Before-and-after page screenshots
####################

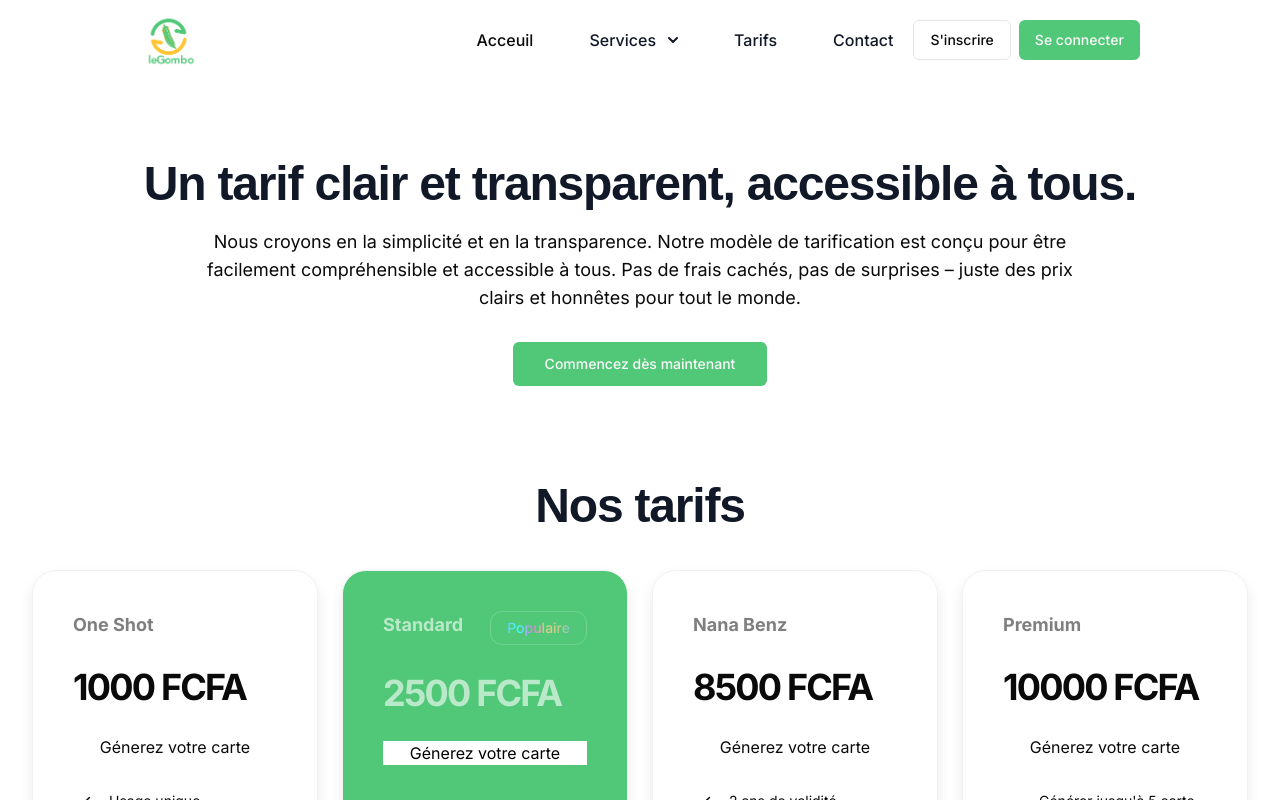
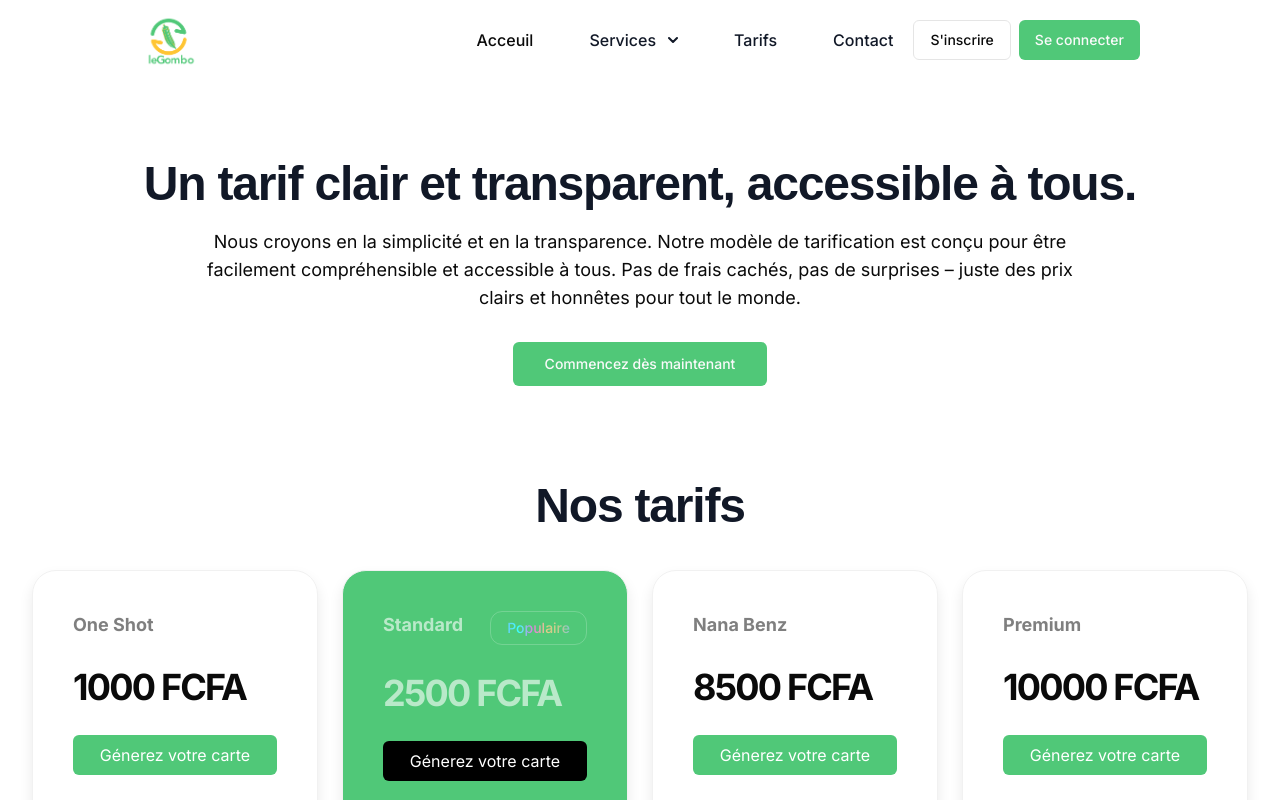
Before and after one commit to Jahlive032/leGombo, a Next.js app: page /tarifs in a window 1280 px wide. Shown: the top 800 px of the page. Built offline with nearby package versions, Linux system fonts and the light colour scheme.

Commit message:
stylisation des boutons

```diff
--- a/app/(home)/tarifs/components/HeroSection.tsx
+++ b/app/(home)/tarifs/components/HeroSection.tsx
@@ -120,7 +120,7 @@ const HeroSection = () =>{
                                             {price} FCFA
                                         </span>
                                     </div>
-                                    <button className={twMerge("btn btn-primary w-full mt-[30px]", inverse === true && 'bg-white text-black')}>
+                                    <button className={twMerge("btn bg-[#50c878] py-2 rounded-md text-white w-full mt-[30px]", inverse === true && 'bg-black text-white')}>
                                         {buttonText}
                                     </button>
                                     <ul className="flex flex-col gap-5 mt-8">
```
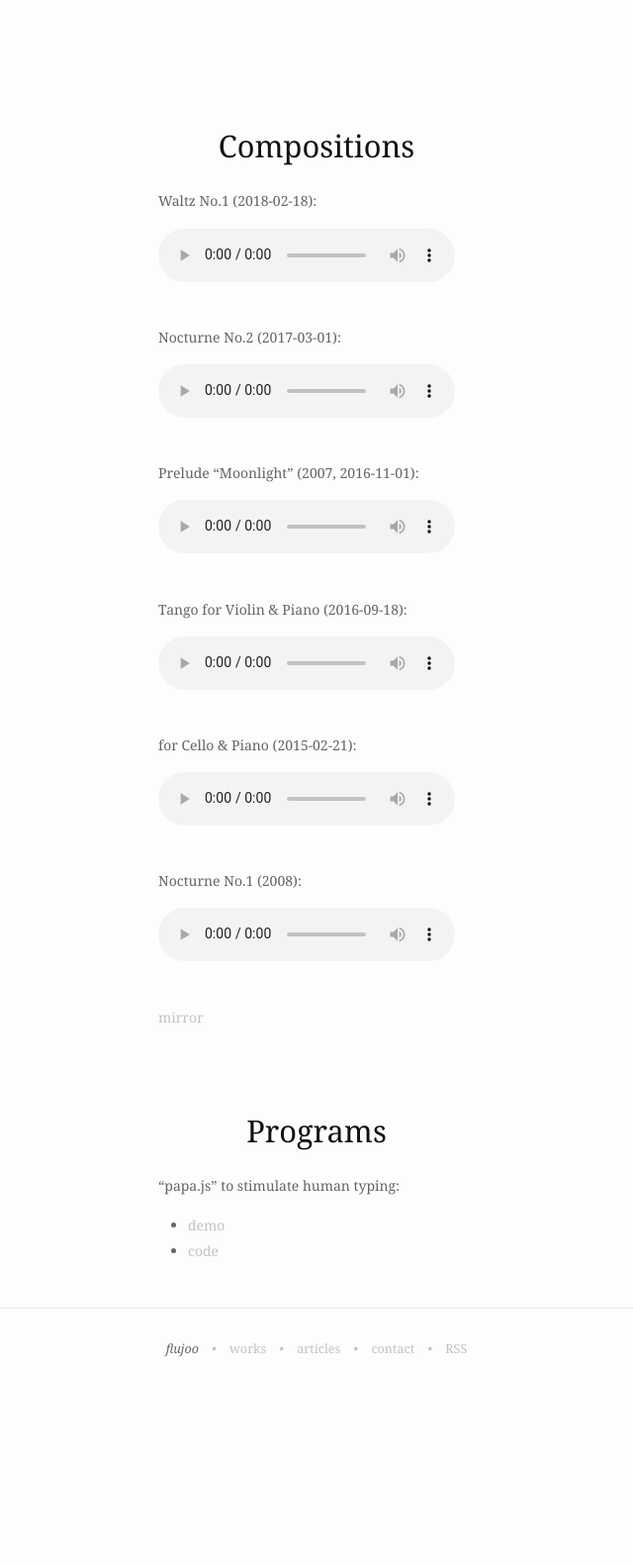
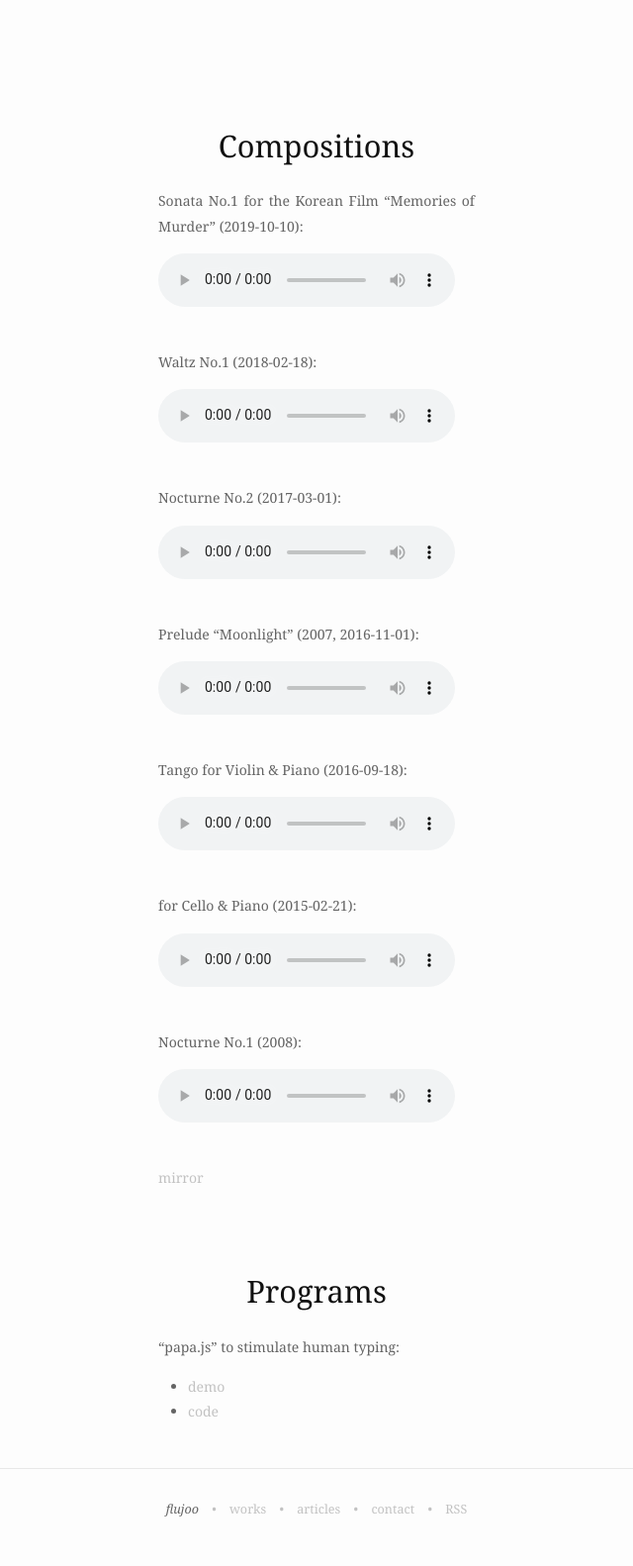
Before and after one commit to flujoo/flujoo.github.io, a Jekyll site: the page built from works.md, in a window 1280 px wide. Shown: the whole page at 99% size, without its empty margins (320-960 px from the left). Built offline with Jekyll 4.4.1, drawn with Linux system fonts in a browser that asks for light colours; before the commit the page ends 1420 px from its top, so only the background shows below that.

Commit message:
Add new composition

```diff
--- a/works.md
+++ b/works.md
@@ -5,6 +5,12 @@ permalink: /works/
 ---
 
 ## Compositions
+
+Sonata No.1 for the Korean Film "Memories of Murder" (2019-10-10):
+
+<audio controls>
+  <source src="{{ site.url }}/assets/20191005_1010_murder.mp3" type="audio/mpeg">
+</audio>
 
 Waltz No.1 (2018-02-18):
 
```
Also changed, not shown: 1 other file.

####################

**Problem statement**
Work out how many lines of the data above hold the word "full", and write only the count.

**Task output**
2